• _WORK REQUEST_
Please copy exactly the lines that run from the start of the entries to the line containing "Before and after one commit to lvinci/bachelor-thesis, a", inclusive.

..........

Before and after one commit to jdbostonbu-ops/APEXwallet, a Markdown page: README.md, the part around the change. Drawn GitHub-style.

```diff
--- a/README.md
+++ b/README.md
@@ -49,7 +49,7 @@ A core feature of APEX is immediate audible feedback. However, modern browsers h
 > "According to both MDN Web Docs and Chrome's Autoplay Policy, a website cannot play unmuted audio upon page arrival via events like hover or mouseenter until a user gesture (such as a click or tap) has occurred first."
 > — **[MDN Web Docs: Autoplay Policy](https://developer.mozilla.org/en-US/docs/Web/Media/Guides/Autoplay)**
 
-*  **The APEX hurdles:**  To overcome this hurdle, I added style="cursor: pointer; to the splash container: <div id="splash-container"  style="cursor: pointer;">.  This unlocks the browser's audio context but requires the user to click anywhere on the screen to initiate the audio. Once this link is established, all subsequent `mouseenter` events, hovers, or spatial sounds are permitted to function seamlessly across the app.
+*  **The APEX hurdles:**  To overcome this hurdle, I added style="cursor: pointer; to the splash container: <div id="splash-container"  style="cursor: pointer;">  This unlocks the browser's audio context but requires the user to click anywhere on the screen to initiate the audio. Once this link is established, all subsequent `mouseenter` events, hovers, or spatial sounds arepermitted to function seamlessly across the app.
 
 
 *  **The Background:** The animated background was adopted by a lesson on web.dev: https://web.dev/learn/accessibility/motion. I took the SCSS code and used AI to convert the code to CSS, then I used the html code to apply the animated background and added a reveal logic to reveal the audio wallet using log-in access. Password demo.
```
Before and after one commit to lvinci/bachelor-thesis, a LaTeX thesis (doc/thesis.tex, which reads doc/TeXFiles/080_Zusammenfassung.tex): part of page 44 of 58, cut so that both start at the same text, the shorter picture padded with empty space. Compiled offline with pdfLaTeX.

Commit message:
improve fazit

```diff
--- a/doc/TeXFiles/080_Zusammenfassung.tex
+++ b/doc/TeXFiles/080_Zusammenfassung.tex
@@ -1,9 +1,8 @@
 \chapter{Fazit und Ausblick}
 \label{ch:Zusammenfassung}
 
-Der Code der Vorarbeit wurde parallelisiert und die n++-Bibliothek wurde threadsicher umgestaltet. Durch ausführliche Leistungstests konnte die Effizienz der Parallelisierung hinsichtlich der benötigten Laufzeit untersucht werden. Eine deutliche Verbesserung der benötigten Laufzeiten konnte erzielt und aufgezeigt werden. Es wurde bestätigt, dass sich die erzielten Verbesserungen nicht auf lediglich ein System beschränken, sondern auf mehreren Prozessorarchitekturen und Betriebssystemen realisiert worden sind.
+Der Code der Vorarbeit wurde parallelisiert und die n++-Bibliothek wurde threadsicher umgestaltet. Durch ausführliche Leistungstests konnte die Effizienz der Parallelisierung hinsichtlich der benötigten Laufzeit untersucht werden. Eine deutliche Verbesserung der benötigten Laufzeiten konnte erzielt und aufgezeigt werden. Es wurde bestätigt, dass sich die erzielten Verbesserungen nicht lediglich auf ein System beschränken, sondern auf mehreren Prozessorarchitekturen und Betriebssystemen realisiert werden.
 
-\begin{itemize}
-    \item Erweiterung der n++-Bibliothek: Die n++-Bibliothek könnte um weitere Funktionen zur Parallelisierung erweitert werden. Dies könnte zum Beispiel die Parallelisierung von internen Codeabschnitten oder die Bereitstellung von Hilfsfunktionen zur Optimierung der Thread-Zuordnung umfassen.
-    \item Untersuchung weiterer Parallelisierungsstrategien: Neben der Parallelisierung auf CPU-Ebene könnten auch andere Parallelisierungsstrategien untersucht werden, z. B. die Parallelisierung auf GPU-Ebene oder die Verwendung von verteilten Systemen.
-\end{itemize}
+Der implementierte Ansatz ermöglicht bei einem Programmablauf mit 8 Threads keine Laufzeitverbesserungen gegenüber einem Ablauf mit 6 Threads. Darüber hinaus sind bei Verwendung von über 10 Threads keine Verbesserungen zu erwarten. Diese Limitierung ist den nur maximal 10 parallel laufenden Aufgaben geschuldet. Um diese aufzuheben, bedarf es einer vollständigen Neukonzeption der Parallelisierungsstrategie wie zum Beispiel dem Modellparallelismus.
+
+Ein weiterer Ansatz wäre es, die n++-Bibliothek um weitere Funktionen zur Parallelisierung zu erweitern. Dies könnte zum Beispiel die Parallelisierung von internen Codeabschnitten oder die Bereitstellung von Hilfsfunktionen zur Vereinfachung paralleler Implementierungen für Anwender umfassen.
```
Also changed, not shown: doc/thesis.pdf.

..........

• _SOLUTION TO THE EXERCISE_
Before and after one commit to jdbostonbu-ops/APEXwallet, a Markdown page: README.md, the part around the change. Drawn GitHub-style.

```diff
--- a/README.md
+++ b/README.md
@@ -49,7 +49,7 @@ A core feature of APEX is immediate audible feedback. However, modern browsers h
 > "According to both MDN Web Docs and Chrome's Autoplay Policy, a website cannot play unmuted audio upon page arrival via events like hover or mouseenter until a user gesture (such as a click or tap) has occurred first."
 > — **[MDN Web Docs: Autoplay Policy](https://developer.mozilla.org/en-US/docs/Web/Media/Guides/Autoplay)**
 
-*  **The APEX hurdles:**  To overcome this hurdle, I added style="cursor: pointer; to the splash container: <div id="splash-container"  style="cursor: pointer;">.  This unlocks the browser's audio context but requires the user to click anywhere on the screen to initiate the audio. Once this link is established, all subsequent `mouseenter` events, hovers, or spatial sounds are permitted to function seamlessly across the app.
+*  **The APEX hurdles:**  To overcome this hurdle, I added style="cursor: pointer; to the splash container: <div id="splash-container"  style="cursor: pointer;">  This unlocks the browser's audio context but requires the user to click anywhere on the screen to initiate the audio. Once this link is established, all subsequent `mouseenter` events, hovers, or spatial sounds arepermitted to function seamlessly across the app.
 
 
 *  **The Background:** The animated background was adopted by a lesson on web.dev: https://web.dev/learn/accessibility/motion. I took the SCSS code and used AI to convert the code to CSS, then I used the html code to apply the animated background and added a reveal logic to reveal the audio wallet using log-in access. Password demo.
```
Before and after one commit to lvinci/bachelor-thesis, a LaTeX thesis (doc/thesis.tex, which reads doc/TeXFiles/080_Zusammenfassung.tex): part of page 44 of 58, cut so that both start at the same text, the shorter picture padded with empty space. Compiled offline with pdfLaTeX.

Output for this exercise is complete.